_Your assignment:_ Of all the lines in the records below, copy only those that contain the string "with".

*** Opening of Entries provided ***

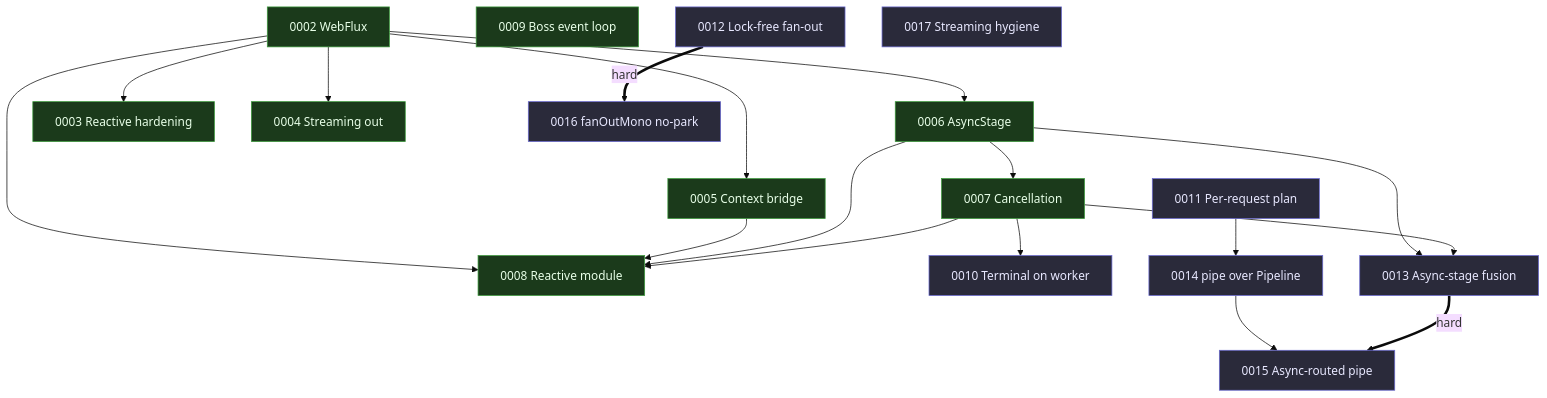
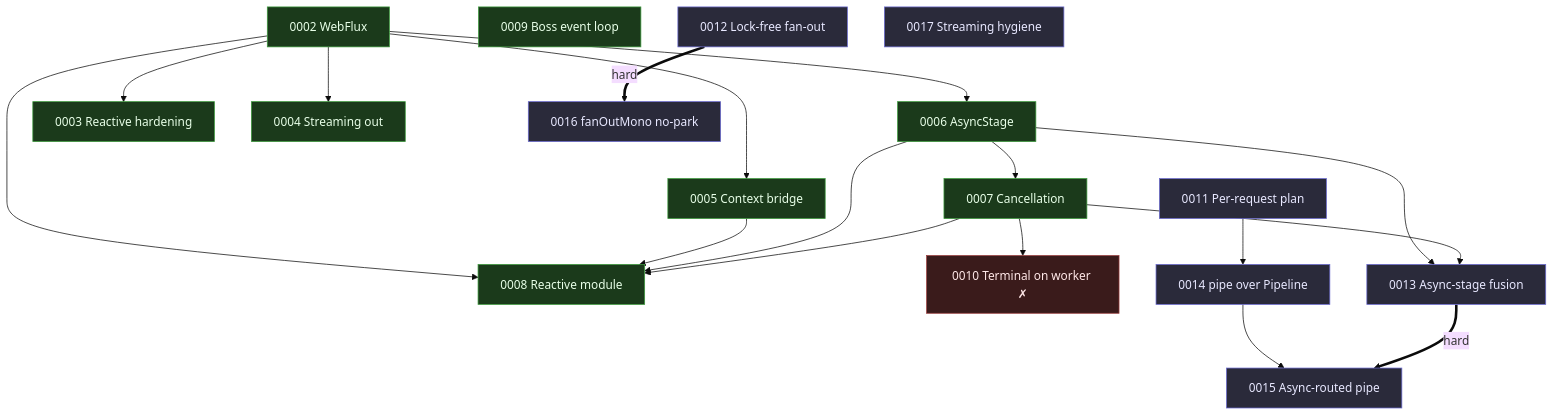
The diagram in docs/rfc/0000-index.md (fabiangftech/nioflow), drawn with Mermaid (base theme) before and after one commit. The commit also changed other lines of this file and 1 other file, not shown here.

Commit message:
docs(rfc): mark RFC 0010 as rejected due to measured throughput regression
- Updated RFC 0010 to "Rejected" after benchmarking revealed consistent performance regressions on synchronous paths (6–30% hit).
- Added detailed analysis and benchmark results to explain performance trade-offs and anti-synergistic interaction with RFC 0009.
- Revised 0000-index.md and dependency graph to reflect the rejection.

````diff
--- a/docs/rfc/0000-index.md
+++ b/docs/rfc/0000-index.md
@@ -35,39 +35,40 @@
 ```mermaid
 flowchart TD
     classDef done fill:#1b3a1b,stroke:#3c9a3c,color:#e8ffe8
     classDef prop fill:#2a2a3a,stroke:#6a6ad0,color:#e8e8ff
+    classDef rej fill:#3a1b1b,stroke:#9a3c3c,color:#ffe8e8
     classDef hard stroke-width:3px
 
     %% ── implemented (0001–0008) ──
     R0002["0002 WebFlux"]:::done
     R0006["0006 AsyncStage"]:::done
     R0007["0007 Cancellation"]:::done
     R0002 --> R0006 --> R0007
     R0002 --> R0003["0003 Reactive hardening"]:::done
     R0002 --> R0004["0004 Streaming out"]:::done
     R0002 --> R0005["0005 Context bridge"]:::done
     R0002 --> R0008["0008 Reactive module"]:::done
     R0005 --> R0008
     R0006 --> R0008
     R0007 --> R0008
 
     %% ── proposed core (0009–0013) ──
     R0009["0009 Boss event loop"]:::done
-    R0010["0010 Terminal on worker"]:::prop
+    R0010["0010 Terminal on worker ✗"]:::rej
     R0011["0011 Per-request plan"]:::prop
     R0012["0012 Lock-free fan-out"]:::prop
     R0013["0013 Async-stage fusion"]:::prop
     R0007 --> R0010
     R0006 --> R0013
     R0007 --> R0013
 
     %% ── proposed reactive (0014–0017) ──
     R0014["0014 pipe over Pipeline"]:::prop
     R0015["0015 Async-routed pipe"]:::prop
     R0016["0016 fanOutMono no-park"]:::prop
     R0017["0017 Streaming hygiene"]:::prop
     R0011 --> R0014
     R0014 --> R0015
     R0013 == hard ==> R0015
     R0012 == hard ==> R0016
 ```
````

*** Close of Entries provided ***
*** Opening of Entries provided ***

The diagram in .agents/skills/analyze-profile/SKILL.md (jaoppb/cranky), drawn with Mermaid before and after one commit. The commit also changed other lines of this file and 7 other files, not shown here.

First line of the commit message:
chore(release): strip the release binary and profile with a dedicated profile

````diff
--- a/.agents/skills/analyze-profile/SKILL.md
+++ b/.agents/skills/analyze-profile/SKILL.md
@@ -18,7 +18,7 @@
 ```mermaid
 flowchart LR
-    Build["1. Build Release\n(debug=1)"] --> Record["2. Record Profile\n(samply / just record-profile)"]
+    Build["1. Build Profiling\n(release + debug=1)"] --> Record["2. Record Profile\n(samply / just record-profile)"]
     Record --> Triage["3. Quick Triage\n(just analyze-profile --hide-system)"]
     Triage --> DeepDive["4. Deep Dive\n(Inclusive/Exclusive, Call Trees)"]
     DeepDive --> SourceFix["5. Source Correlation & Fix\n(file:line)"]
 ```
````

*** Close of Entries provided ***
*** Opening of Entries provided ***

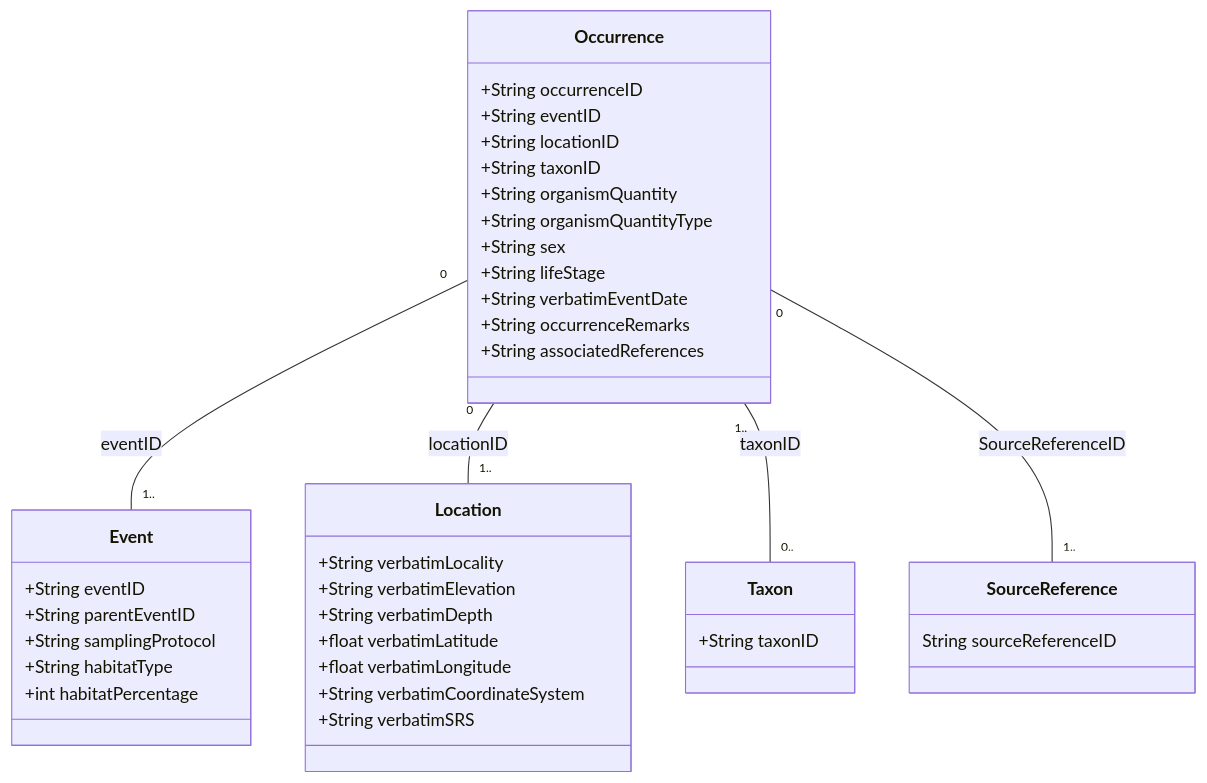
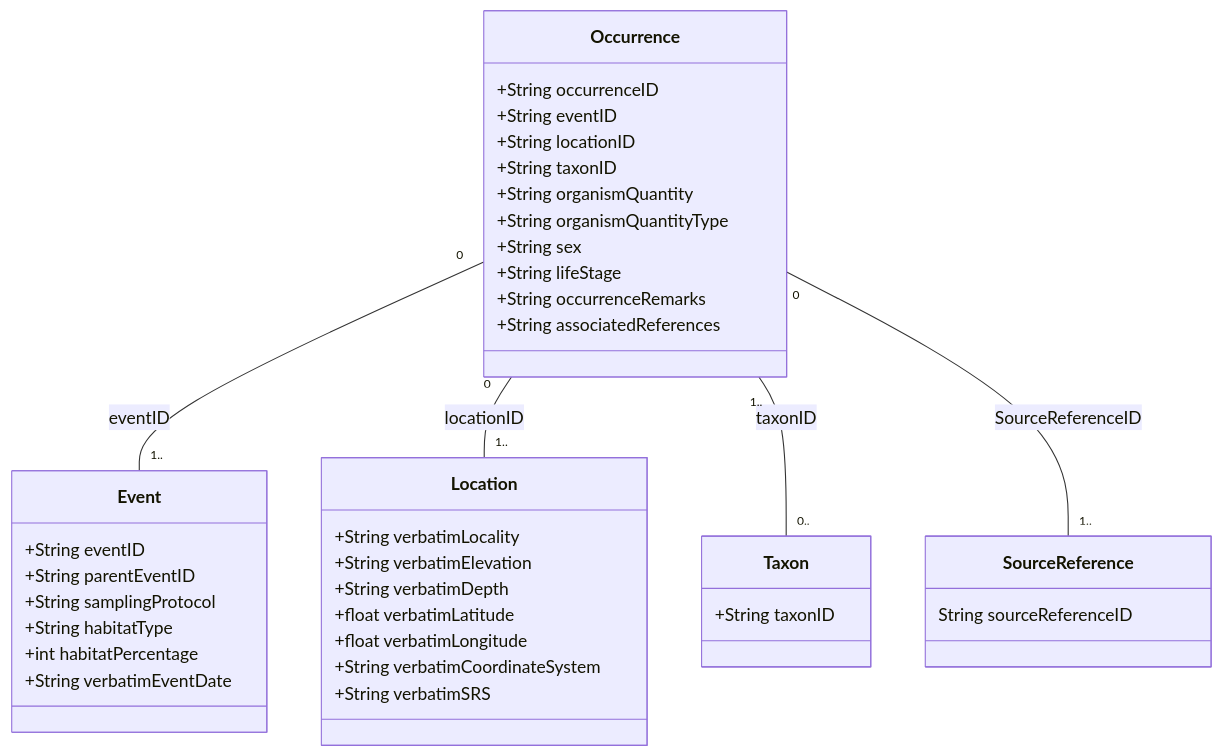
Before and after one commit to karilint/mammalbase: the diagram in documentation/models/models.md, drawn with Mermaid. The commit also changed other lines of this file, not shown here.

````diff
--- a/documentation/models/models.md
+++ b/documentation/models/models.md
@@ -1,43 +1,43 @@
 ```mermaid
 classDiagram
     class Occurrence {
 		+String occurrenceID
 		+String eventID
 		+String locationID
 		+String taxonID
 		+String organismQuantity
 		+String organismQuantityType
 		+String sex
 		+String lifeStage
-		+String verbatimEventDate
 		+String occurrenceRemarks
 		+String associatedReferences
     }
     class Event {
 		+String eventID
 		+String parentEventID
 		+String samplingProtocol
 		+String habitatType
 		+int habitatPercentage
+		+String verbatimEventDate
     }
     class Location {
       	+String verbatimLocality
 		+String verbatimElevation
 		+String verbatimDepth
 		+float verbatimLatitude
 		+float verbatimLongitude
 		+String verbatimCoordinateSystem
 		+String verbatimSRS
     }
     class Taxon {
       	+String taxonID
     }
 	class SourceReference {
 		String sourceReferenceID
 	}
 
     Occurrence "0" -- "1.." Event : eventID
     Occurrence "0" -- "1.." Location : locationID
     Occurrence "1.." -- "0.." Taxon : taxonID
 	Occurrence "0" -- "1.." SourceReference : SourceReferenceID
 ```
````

*** Close of Entries provided ***

_Answer space:_
The diagram in docs/rfc/0000-index.md (fabiangftech/nioflow), drawn with Mermaid (base theme) before and after one commit. The commit also changed other lines of this file and 1 other file, not shown here.
- Added detailed analysis and benchmark results to explain performance trade-offs and anti-synergistic interaction with RFC 0009.
The diagram in .agents/skills/analyze-profile/SKILL.md (jaoppb/cranky), drawn with Mermaid before and after one commit. The commit also changed other lines of this file and 7 other files, not shown here.
chore(release): strip the release binary and profile with a dedicated profile
Before and after one commit to karilint/mammalbase: the diagram in documentation/models/models.md, drawn with Mermaid. The commit also changed other lines of this file, not shown here.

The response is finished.